*Work to be completed*:
Skip the pictures. Copy all the rest of the records down exactly.

[[ Records for the exercise open ]]

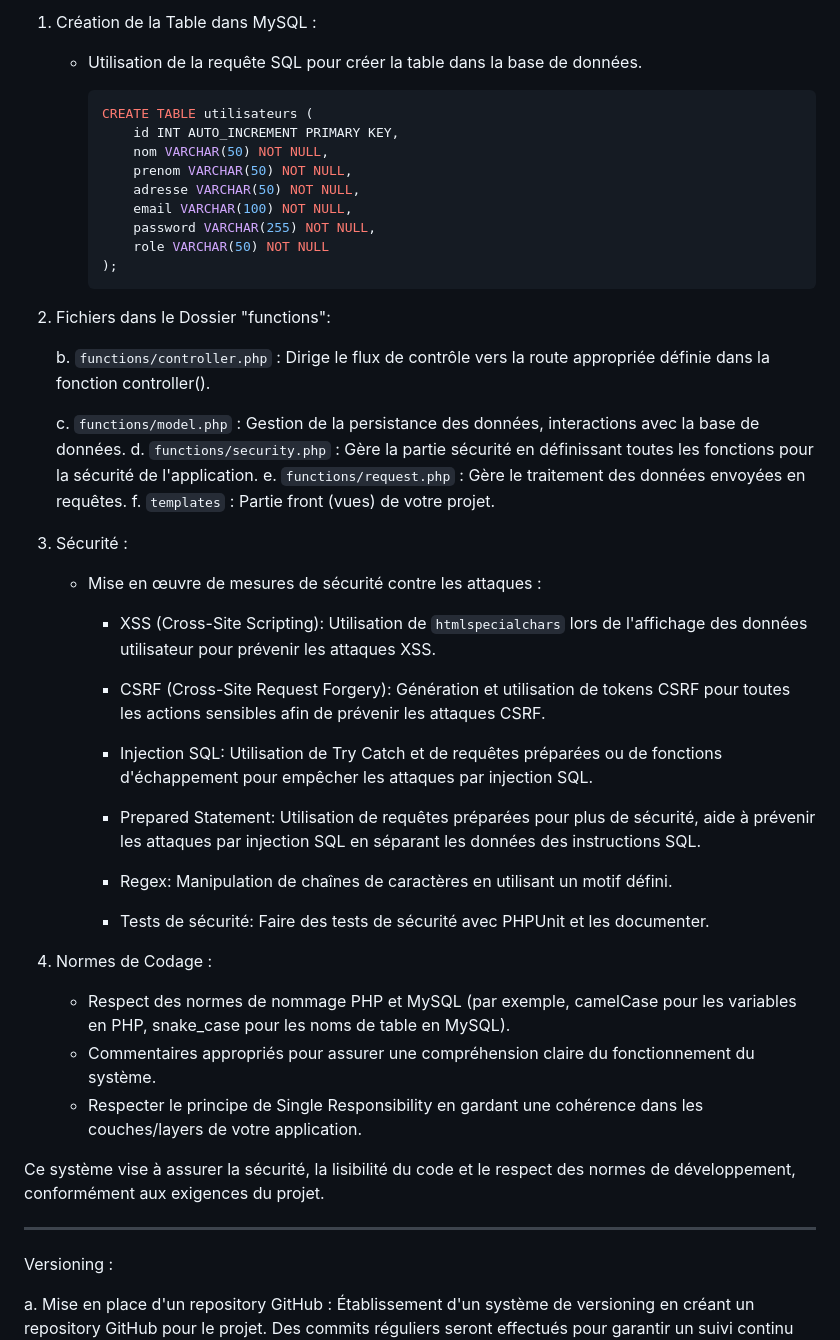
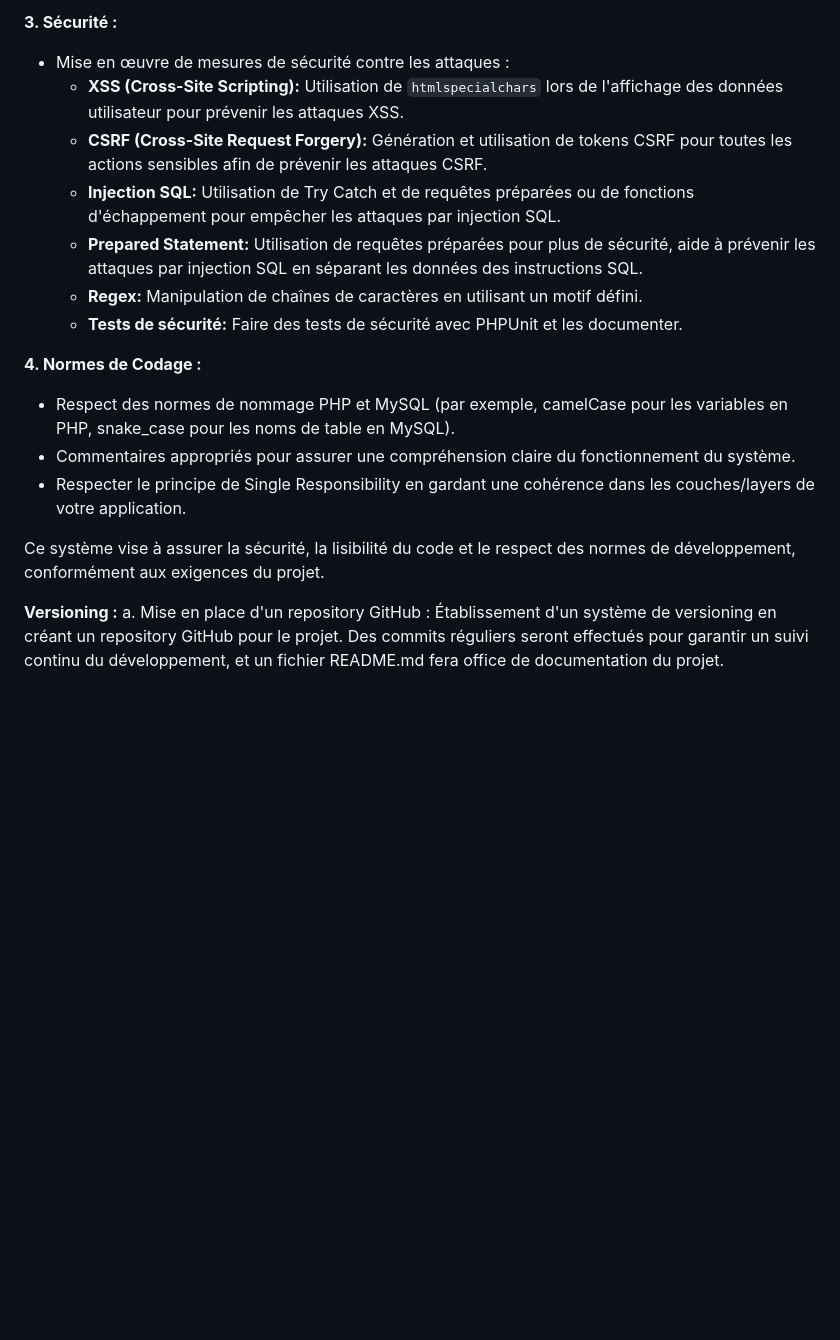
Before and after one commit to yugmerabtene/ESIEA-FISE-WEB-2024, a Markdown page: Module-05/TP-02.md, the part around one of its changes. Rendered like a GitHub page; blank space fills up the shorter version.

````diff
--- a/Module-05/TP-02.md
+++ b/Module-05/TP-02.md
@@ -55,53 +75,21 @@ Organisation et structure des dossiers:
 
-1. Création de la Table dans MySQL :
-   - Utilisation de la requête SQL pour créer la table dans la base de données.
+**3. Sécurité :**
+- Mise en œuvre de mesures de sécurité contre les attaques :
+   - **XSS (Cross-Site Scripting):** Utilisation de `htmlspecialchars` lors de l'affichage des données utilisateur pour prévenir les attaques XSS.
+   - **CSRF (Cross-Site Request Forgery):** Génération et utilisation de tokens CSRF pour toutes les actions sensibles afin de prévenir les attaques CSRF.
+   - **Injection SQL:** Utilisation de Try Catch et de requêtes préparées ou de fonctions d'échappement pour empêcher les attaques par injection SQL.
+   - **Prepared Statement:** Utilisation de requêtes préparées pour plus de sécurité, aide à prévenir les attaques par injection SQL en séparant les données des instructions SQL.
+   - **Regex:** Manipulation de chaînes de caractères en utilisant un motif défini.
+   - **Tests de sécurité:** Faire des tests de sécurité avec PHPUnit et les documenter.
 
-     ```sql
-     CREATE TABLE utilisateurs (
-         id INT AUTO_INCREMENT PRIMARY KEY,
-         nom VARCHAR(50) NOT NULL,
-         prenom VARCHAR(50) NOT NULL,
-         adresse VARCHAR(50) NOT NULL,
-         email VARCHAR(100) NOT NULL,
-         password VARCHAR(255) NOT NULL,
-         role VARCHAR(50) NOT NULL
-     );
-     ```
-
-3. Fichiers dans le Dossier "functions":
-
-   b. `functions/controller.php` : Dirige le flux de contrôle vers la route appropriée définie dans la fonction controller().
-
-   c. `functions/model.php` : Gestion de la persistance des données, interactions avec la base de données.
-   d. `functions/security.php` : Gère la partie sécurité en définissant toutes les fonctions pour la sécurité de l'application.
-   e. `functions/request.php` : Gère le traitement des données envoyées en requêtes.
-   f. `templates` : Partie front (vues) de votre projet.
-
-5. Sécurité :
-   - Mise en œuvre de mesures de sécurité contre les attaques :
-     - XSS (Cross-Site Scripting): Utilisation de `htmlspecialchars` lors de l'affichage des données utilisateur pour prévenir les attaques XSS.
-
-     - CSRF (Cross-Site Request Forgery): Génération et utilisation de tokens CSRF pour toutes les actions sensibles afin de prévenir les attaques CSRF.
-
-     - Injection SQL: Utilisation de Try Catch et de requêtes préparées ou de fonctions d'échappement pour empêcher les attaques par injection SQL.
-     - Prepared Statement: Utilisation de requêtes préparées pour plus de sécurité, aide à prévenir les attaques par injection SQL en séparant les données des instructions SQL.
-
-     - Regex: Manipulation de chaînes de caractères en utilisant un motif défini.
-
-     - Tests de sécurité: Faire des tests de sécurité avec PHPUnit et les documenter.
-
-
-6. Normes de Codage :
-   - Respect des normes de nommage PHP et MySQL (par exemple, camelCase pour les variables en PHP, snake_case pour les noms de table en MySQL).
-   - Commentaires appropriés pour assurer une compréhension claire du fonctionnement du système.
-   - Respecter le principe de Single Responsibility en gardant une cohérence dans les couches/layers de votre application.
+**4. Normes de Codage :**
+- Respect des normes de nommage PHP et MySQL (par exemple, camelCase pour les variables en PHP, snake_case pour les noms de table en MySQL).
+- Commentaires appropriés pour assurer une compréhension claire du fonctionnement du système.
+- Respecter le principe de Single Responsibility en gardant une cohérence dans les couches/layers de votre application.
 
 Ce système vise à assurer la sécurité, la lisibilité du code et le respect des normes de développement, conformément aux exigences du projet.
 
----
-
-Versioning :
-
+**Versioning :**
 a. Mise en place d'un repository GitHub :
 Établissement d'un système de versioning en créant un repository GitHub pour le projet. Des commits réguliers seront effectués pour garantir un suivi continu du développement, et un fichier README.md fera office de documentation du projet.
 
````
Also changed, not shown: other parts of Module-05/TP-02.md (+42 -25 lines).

[[ Records for the exercise closed ]]

*Response for this exercise*:
Before and after one commit to yugmerabtene/ESIEA-FISE-WEB-2024, a Markdown page: Module-05/TP-02.md, the part around one of its changes. Rendered like a GitHub page; blank space fills up the shorter version.

````diff
--- a/Module-05/TP-02.md
+++ b/Module-05/TP-02.md
@@ -55,53 +75,21 @@ Organisation et structure des dossiers:
 
-1. Création de la Table dans MySQL :
-   - Utilisation de la requête SQL pour créer la table dans la base de données.
+**3. Sécurité :**
+- Mise en œuvre de mesures de sécurité contre les attaques :
+   - **XSS (Cross-Site Scripting):** Utilisation de `htmlspecialchars` lors de l'affichage des données utilisateur pour prévenir les attaques XSS.
+   - **CSRF (Cross-Site Request Forgery):** Génération et utilisation de tokens CSRF pour toutes les actions sensibles afin de prévenir les attaques CSRF.
+   - **Injection SQL:** Utilisation de Try Catch et de requêtes préparées ou de fonctions d'échappement pour empêcher les attaques par injection SQL.
+   - **Prepared Statement:** Utilisation de requêtes préparées pour plus de sécurité, aide à prévenir les attaques par injection SQL en séparant les données des instructions SQL.
+   - **Regex:** Manipulation de chaînes de caractères en utilisant un motif défini.
+   - **Tests de sécurité:** Faire des tests de sécurité avec PHPUnit et les documenter.
 
-     ```sql
-     CREATE TABLE utilisateurs (
-         id INT AUTO_INCREMENT PRIMARY KEY,
-         nom VARCHAR(50) NOT NULL,
-         prenom VARCHAR(50) NOT NULL,
-         adresse VARCHAR(50) NOT NULL,
-         email VARCHAR(100) NOT NULL,
-         password VARCHAR(255) NOT NULL,
-         role VARCHAR(50) NOT NULL
-     );
-     ```
-
-3. Fichiers dans le Dossier "functions":
-
-   b. `functions/controller.php` : Dirige le flux de contrôle vers la route appropriée définie dans la fonction controller().
-
-   c. `functions/model.php` : Gestion de la persistance des données, interactions avec la base de données.
-   d. `functions/security.php` : Gère la partie sécurité en définissant toutes les fonctions pour la sécurité de l'application.
-   e. `functions/request.php` : Gère le traitement des données envoyées en requêtes.
-   f. `templates` : Partie front (vues) de votre projet.
-
-5. Sécurité :
-   - Mise en œuvre de mesures de sécurité contre les attaques :
-     - XSS (Cross-Site Scripting): Utilisation de `htmlspecialchars` lors de l'affichage des données utilisateur pour prévenir les attaques XSS.
-
-     - CSRF (Cross-Site Request Forgery): Génération et utilisation de tokens CSRF pour toutes les actions sensibles afin de prévenir les attaques CSRF.
-
-     - Injection SQL: Utilisation de Try Catch et de requêtes préparées ou de fonctions d'échappement pour empêcher les attaques par injection SQL.
-     - Prepared Statement: Utilisation de requêtes préparées pour plus de sécurité, aide à prévenir les attaques par injection SQL en séparant les données des instructions SQL.
-
-     - Regex: Manipulation de chaînes de caractères en utilisant un motif défini.
-
-     - Tests de sécurité: Faire des tests de sécurité avec PHPUnit et les documenter.
-
-
-6. Normes de Codage :
-   - Respect des normes de nommage PHP et MySQL (par exemple, camelCase pour les variables en PHP, snake_case pour les noms de table en MySQL).
-   - Commentaires appropriés pour assurer une compréhension claire du fonctionnement du système.
-   - Respecter le principe de Single Responsibility en gardant une cohérence dans les couches/layers de votre application.
+**4. Normes de Codage :**
+- Respect des normes de nommage PHP et MySQL (par exemple, camelCase pour les variables en PHP, snake_case pour les noms de table en MySQL).
+- Commentaires appropriés pour assurer une compréhension claire du fonctionnement du système.
+- Respecter le principe de Single Responsibility en gardant une cohérence dans les couches/layers de votre application.
 
 Ce système vise à assurer la sécurité, la lisibilité du code et le respect des normes de développement, conformément aux exigences du projet.
 
----
-
-Versioning :
-
+**Versioning :**
 a. Mise en place d'un repository GitHub :
 Établissement d'un système de versioning en créant un repository GitHub pour le projet. Des commits réguliers seront effectués pour garantir un suivi continu du développement, et un fichier README.md fera office de documentation du projet.
 
````
Also changed, not shown: other parts of Module-05/TP-02.md (+42 -25 lines).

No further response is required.